Will Muschamp began his tenure in Columbia by leading his South Carolina Gamecocks into Nashville and beating Derek Mason's Vanderbilt Commodores. The expectations in the weeks leading into the game were that Vanderbilt's defense would be ahead of their own offense, as well every unit belong to the Gamecocks.
This almost proved to be prophetic, but second half adjustments made by South Carolina's offense were enough to steal a win on the road, and provide a positive start to the new dawn of the Muschamp Era.
The first half was largely listless football - the lone bright spot being Vandy's defense largely shutting down South Carolina. The Gamecocks only managed 88 yards in the first half, but they certainly fired enough rounds into their own cleats to slightly dampen the hype of the Commodores defense. The self-infliction included: two turnovers, several dropped passes, and, at last count, six penalties in the first 30 minutes.
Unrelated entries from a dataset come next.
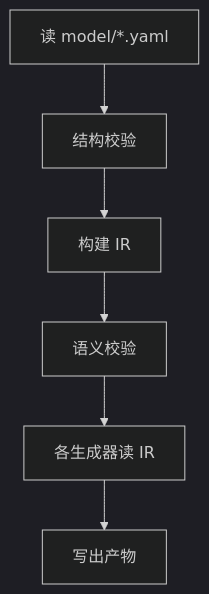
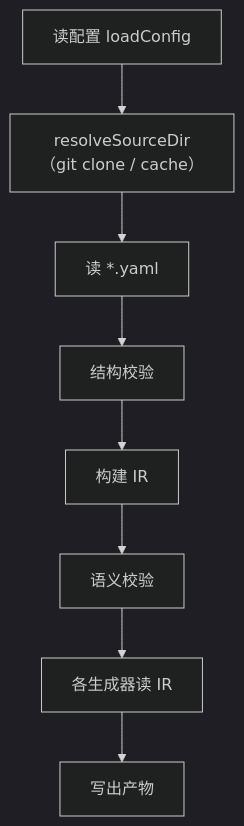
One commit to Leonardo-lijianan/polyforge changed the second of 2 diagrams in docs/part1-getting-started/3-core-concepts.md. Above: the diagram before and after it, drawn with Mermaid (dark theme). The commit also changed other lines of this file and 18 other files, not shown here.

````diff
--- a/docs/part1-getting-started/3-core-concepts.md
+++ b/docs/part1-getting-started/3-core-concepts.md
@@ -70,8 +74,10 @@
 ```mermaid
 flowchart TD
-  A["读 model/*.yaml"] --> B["结构校验"]
-  B --> C["构建 IR"]
-  C --> D["语义校验"]
-  D --> E["各生成器读 IR"]
-  E --> F["写出产物"]
+  A["读配置 loadConfig"] --> B["resolveSourceDir\n（git clone / cache）"]
+  B --> C["读 *.yaml"]
+  C --> D["结构校验"]
+  D --> E["构建 IR"]
+  E --> F["语义校验"]
+  F --> G["各生成器读 IR"]
+  G --> H["写出产物"]
 ```
````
At the beginning of the second quarter, in an effort to jump-start the offense, starting redshirt senior quarterback Perry Orth was benched in favor of true freshman Brandon McIlwain. Offensive coordinator Kurt Roper did McIlwain several favors calling a bevy of screens along with quarterback draws and zone reads out of Shotgun which eventually resulted in the first offensive momentum of the night for South Carolina.
Soon after, McIlwain performed how freshman tend to perform over time, and fumbled the ball within the red zone bringing a disappointing end to a hopeful drive. McIlwain didn't see another snap; however, the long drive had the consequence of granting South Carolina's defense time to recover, unlike the first quarter, and would eventually lead to six straight 3-and-outs extending into late in the third quarter.
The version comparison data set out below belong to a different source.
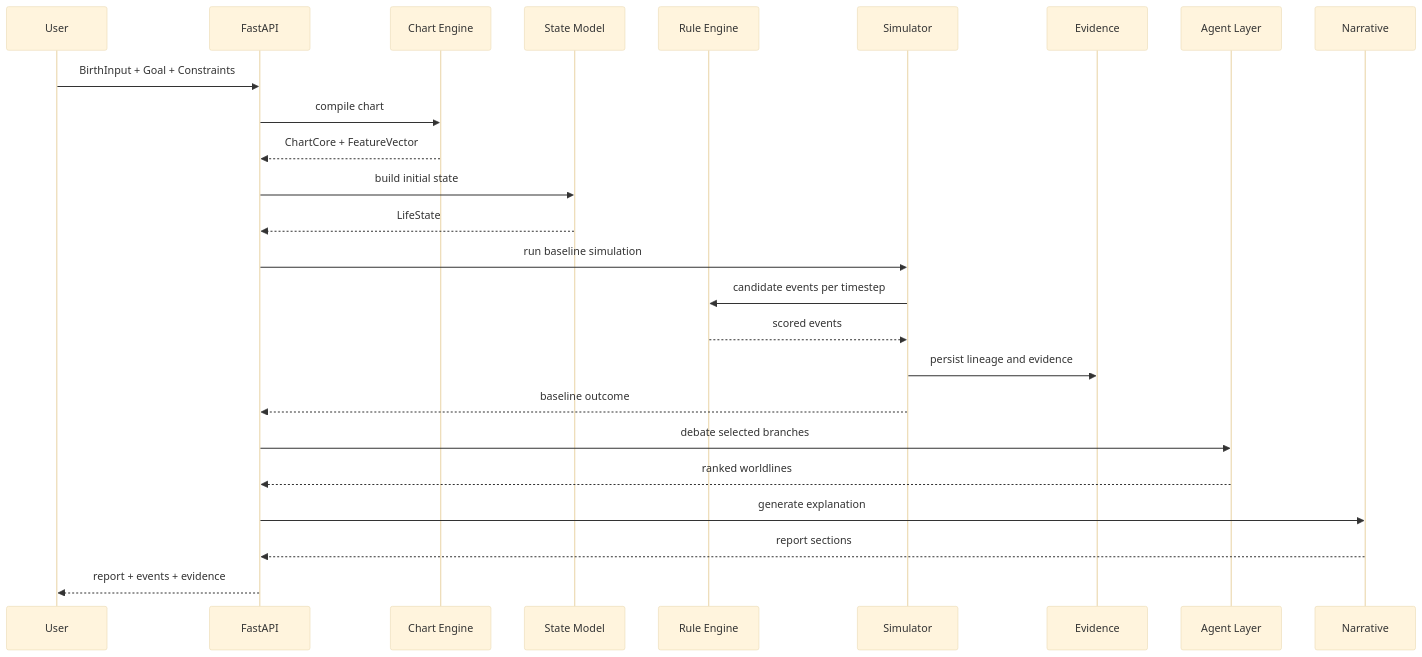
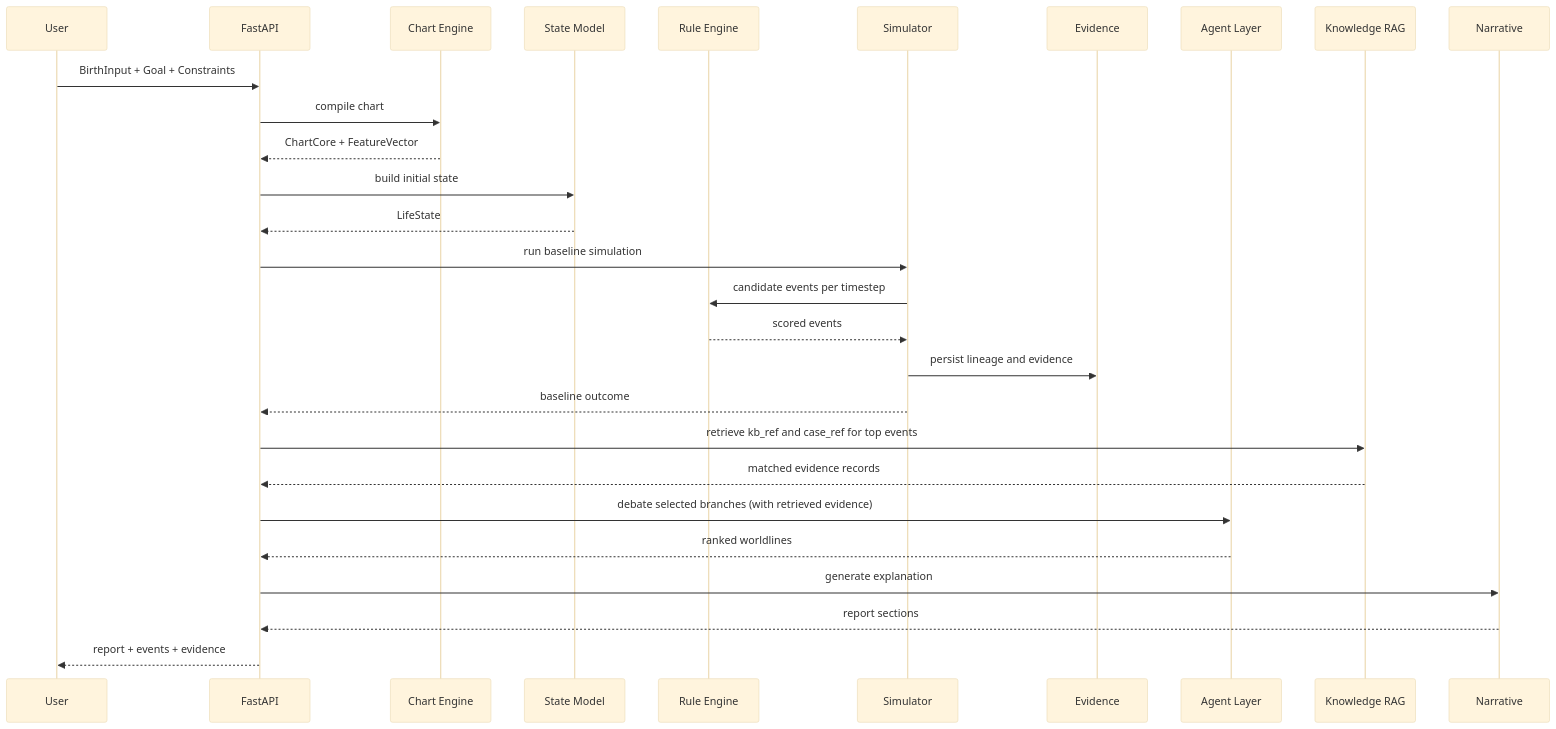
One commit to kimjuyoung1127/agentsaju changed the diagram in docs/02-core-architecture.md. Above: the diagram before and after it, drawn with Mermaid (base theme). The commit also changed other lines of this file and 5 other files, not shown here.

First line of the commit message:
Enhance design docs with 5 architectural improvements

````diff
--- a/docs/02-core-architecture.md
+++ b/docs/02-core-architecture.md
@@ -29,28 +31,31 @@
 ```mermaid
 sequenceDiagram
     participant U as User
     participant API as FastAPI
     participant CE as Chart Engine
     participant SM as State Model
     participant RE as Rule Engine
     participant SIM as Simulator
     participant EV as Evidence
     participant AG as Agent Layer
+    participant KR as Knowledge RAG
     participant NL as Narrative
 
     U->>API: BirthInput + Goal + Constraints
     API->>CE: compile chart
     CE-->>API: ChartCore + FeatureVector
     API->>SM: build initial state
     SM-->>API: LifeState
     API->>SIM: run baseline simulation
     SIM->>RE: candidate events per timestep
     RE-->>SIM: scored events
     SIM->>EV: persist lineage and evidence
     SIM-->>API: baseline outcome
-    API->>AG: debate selected branches
+    API->>KR: retrieve kb_ref and case_ref for top events
+    KR-->>API: matched evidence records
+    API->>AG: debate selected branches (with retrieved evidence)
     AG-->>API: ranked worldlines
     API->>NL: generate explanation
     NL-->>API: report sections
     API-->>U: report + events + evidence
 ```
````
Vanderbilt didn't muster much more production, but still managed a 10-0 lead at halftime partly based on Gamecock turnovers. The Commodores finished the first half with 109 total yards, and a sizable portion of that came on 45 rushing yards from stud running back Ralph Webb on 12 carries. Vanderbilt seemed content to feed Webb the ball, and were largely able to move the chains doing just that.
Quarterback Kyle Shurmur only managed a meager 5-for-8 passing for 26 yards, and the leading receiver was CJ Duncan with one catch for 16 yards. Vanderbilt did not look capable of reliably completing a deep pass, and yet they held the lead thanks to their stout defense and Webb's efforts.
The second half almost immediately suggested South Carolina had shaken off the rust. The improvement culminated in scoring 10 unanswered points to tie the game after a nine play drive at the 7:30 mark of the fourth quarter.
Perry Orth started the second half, and in a reversal from the first half, was slinging darts on consecutive drives after his short benching. Complimenting his performance was redshirt freshman running back AJ Turner who rushed for 70 yards on 13 carries. Kurt Roper looked to have made good second half adjustments but was helped by the sudden lack of offensive penalties, and receivers catching balls led by freshman Bryant Edwards and his eight catches for 101 yards. It's amazing how much better an offense looks when the players execute.
Finally, it would be kicker Elliot Fry making the game winning 55-yard field goal with 35 seconds left in the fourth quarter that would give South Carolina the 13-10 lead and the win. South Carolina would finish with 308 total yards after only managing a meager 88 yards in the first half.
The story of the game for the Commodore faithful may be that Vandy's offense didn't make similar strides in the second half. Webb would finish with 97 yards on 20 carries (including three receptions for another 28 yards), and while Shurmur showed a tendency to stand tall in the pocket despite oncoming pressure, he would only finish the game 8-for-22 with 73 yards passing. The play-action wasn't there tonight on deep balls, and that may have as much to do with South Carolina's discipline as Vandy's lack of play-makers on the perimeter.
Opening games typically serve as Rorschach tests. Positives can be drawn for both teams, but so can long-term concerns. South Carolina may have a decent offense this season- mostly thanks to young talent like Turner and Edwards - but a season-long grind may expose depth issues at the skill positions.
For Vanderbilt, the defense may not be imposing enough to make up for an offense that has an over-reliance on Webb, a back that had 489 career carries heading into 2016 (good for third in the SEC the each of the last two seasons), and one wonders how long can he maintain that workload. The question for Vanderbilt going forward is how to diversify their offense in order to support their defense.